Depending on the model, you get two or four RAM slots for up to 16GB or 32GB, respectively. Likewise there are two GPU options: Nvidia GT 740M (2GB VRAM) and GT 745M (4GB VRAM). Storage options include up to 3TB on disk, a hybrid flash-disk mix of 1TB or a pure 256GB flash drive. Toshiba is now making full HD screen available across the Satellite range; you pays yer money, etc. Audio options are Harmon-Kardon again. Some P series models still sport third-gen CPUs with prices start at £599.
Toshiba’s unified "U-shape" design approach makes itself evident when playing spot the difference with its launch of three new Satellite ranges. The entry-level C-series has both 15.6in HD or 17.3in HD+ displays with a mixed bag of low-cost chippery that looks like stuff they found in a drawer – Celeron, Pentium, AMD E series and suchlike – with prices starting at £299.
Satellite C series (left) and P series (right) with S and L models further back
The L-series features third or fourth-gen Intel CPUs or AMD A-series with some models packing in discrete GPUs. Interestingly, there’s a 14.1in model available too which, along with the 15.3in version, can be configured to take a touchscreen.
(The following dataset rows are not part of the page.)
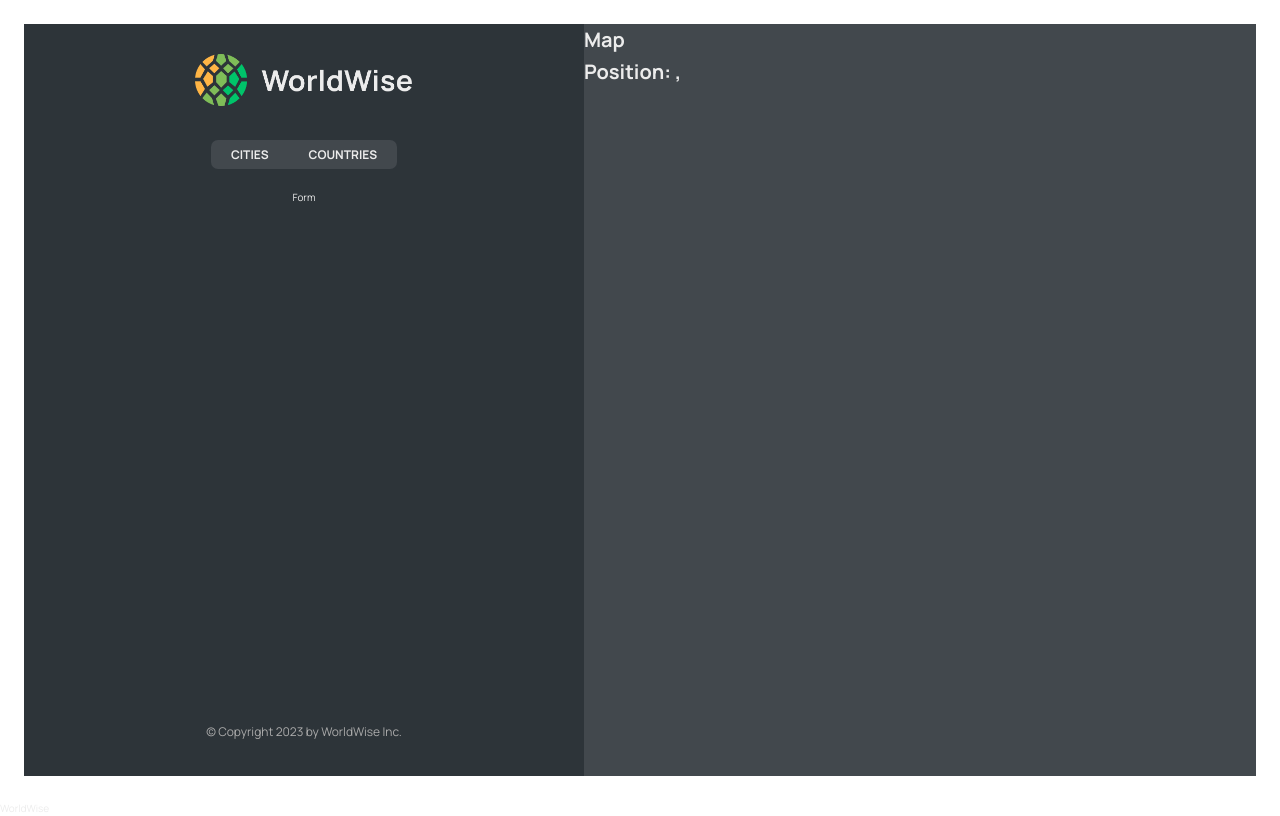
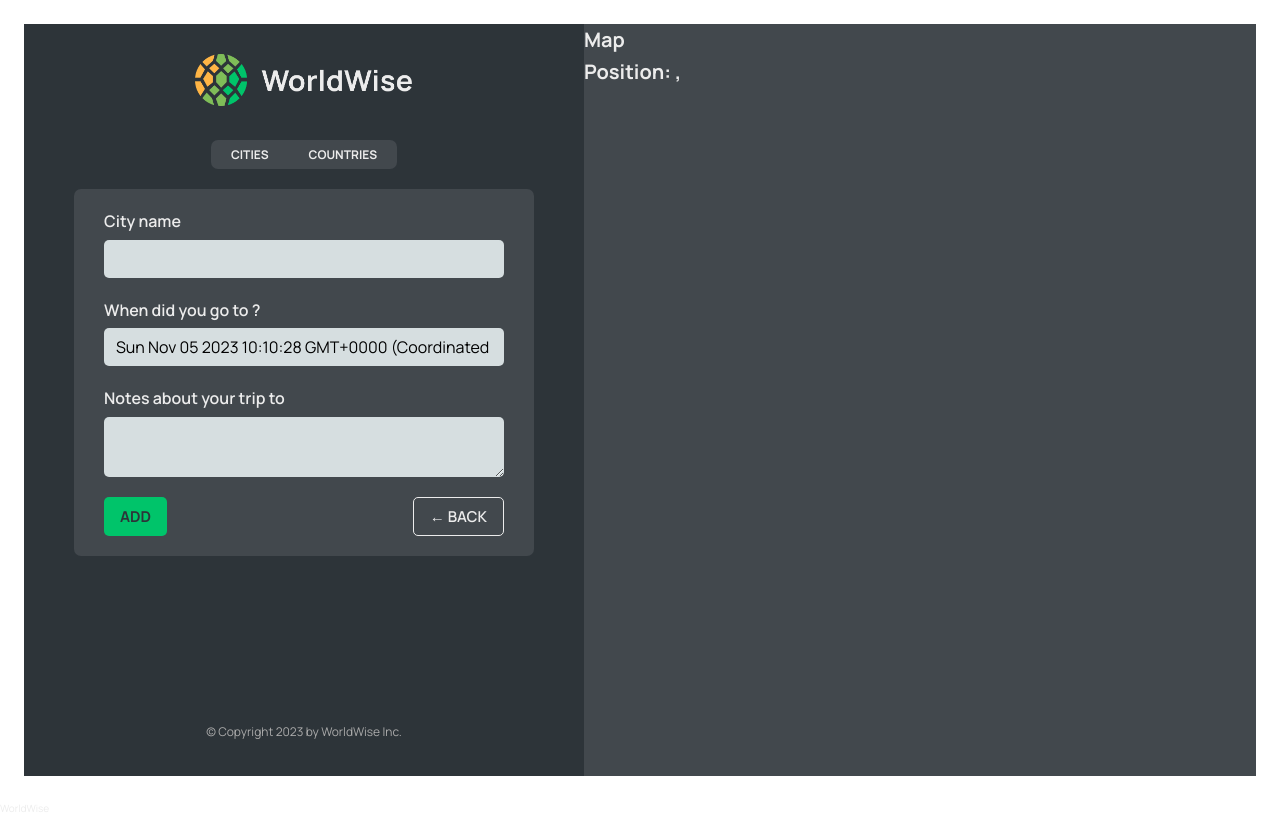
Before and after one commit to Andrew-Mysaka/worldwise, a React (Vite) app: page /app/form in a window 1280 px wide. Built offline with nearby package versions, Linux system fonts and the light colour scheme; data requests are answered from the project's data file.

Commit message:
Programmatic Navigation with useNavigate

```diff
--- a/src/App.jsx
+++ b/src/App.jsx
@@ -9,6 +9,7 @@
 import CityList from "./components/CityList";
 import CountryList from "./components/CountryList";
 import City from "./components/City";
+import Form from "./components/Form";
 
 const BASE_URL = 'http://localhost:8000';
 
@@ -45,7 +46,7 @@
                     <Route path={'cities'} element={<CityList cities={cities} isLoading={isLoading}/>}/>
                     <Route path={'cities/:id'} element={<City/>}/>
                     <Route path={'countries'} element={<CountryList cities={cities} isLoading={isLoading}/>}/>
-                    <Route path={'form'} element={<p>Form</p>}/>
+                    <Route path={'form'} element={<Form/>}/>
                 </Route>
                 <Route path={'*'} element={<PageNotFound/>}/>
             </Routes>
--- /dev/null
+++ b/src/components/Button.jsx
@@ -0,0 +1,12 @@
+import React from 'react';
+import styles from './Button.module.css';
+
+function Button({children, onClick, type}) {
+    return (
+        <button onClick={onClick} className={`${styles.btn} ${styles[type]}`}>
+            {children}
+        </button>
+    );
+}
+
+export default Button;
--- a/src/components/Form.jsx
+++ b/src/components/Form.jsx
@@ -1,8 +1,10 @@
 // "https://api.bigdatacloud.net/data/reverse-geocode-client?latitude=0&longitude=0"
 
-import { useState } from "react";
+import {useState} from "react";
 
 import styles from "./Form.module.css";
+import Button from "./Button";
+import {useNavigate} from "react-router-dom";
 
 export function convertToEmoji(countryCode) {
     const codePoints = countryCode
@@ -13,6 +15,9 @@
 }
 
 function Form() {
+    const navigate = useNavigate();
+
+
     const [cityName, setCityName] = useState("");
     const [country, setCountry] = useState("");
     const [date, setDate] = useState(new Date());
@@ -49,8 +54,8 @@
             </div>
 
             <div className={styles.buttons}>
-        <button>Add</button>
-        <button>&larr; Back</button>
+                <Button type={'primary'}>Add</Button>
+                <Button type={'back'} onClick={(e)=>{e.preventDefault();navigate(-1);}}>&larr; Back</Button>
             </div>
         </form>
     );
--- a/src/components/Map.jsx
+++ b/src/components/Map.jsx
@@ -1,14 +1,16 @@
 import React from 'react';
 import styles from './Map.module.css'
-import {useSearchParams} from "react-router-dom";
+import {useSearchParams, useNavigate} from "react-router-dom";
 
 function Map() {
+    const navigate = useNavigate();
+
     const [searchParams, setSearchParams] = useSearchParams();
     const lat = searchParams.get('lat');
     const lng = searchParams.get('lng');
 
     return (
-        <div className={styles.mapContainer}>
+        <div className={styles.mapContainer} onClick={() => {navigate("form")}}>
             <h1>Map</h1>
             <h1>Position: {lat}, {lng}</h1>
         </div>
```
Lines whose indentation alone changed are shown as unchanged.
Described as “built for performance, designed to entertain” the L-series has DVD or Blu-ray options (or none at all) and features Onkyo speakers. These are also featured on the slimeline S-series models that measure up at just under an inch thick. With a similar spec to the L models, although lacking a 14in version, the S-series gets a bit smarter with its brushed metal casing. Starting prices for these two ranges are not available.
Qosmio PX30t all-in-one can output Ultra HD and can function as a monitor only
Incidentally, business bods also get a look in with Pro versions of the L and C series. No Haswell here but you do get Windows 7 Pro as an instal option. Sounds like a hit already. And for those still keen on desktop rather than laptop computing, Toshiba’s Qosmio PX30t all-in-one comes with a 23in full HD touchscreen and UHD TV support from the HDMI output on the fourth-gen Core i7 models.
Toshiba has this feature on its Haswell P-series laptops too, which provides a 4k-resolution output to a suitable display. And whaddya know, Toshiba’s Series 9 Ultra HD television is waiting in the wings for this very purpose. You can read more about this top tech telly here [PDF]. As far as displays go, the Qosmio PX30t also turns things on its head as it can function as a monitor without having its computer running; it just needs mains power. Prices start at £799.
For the most part, the laptops on show were preproduction models without the Haswell chippery, so it felt a bit like like turning up to a gig to find out the band is miming. You can discover out how they play for real when the range goes on sale in Q3. ®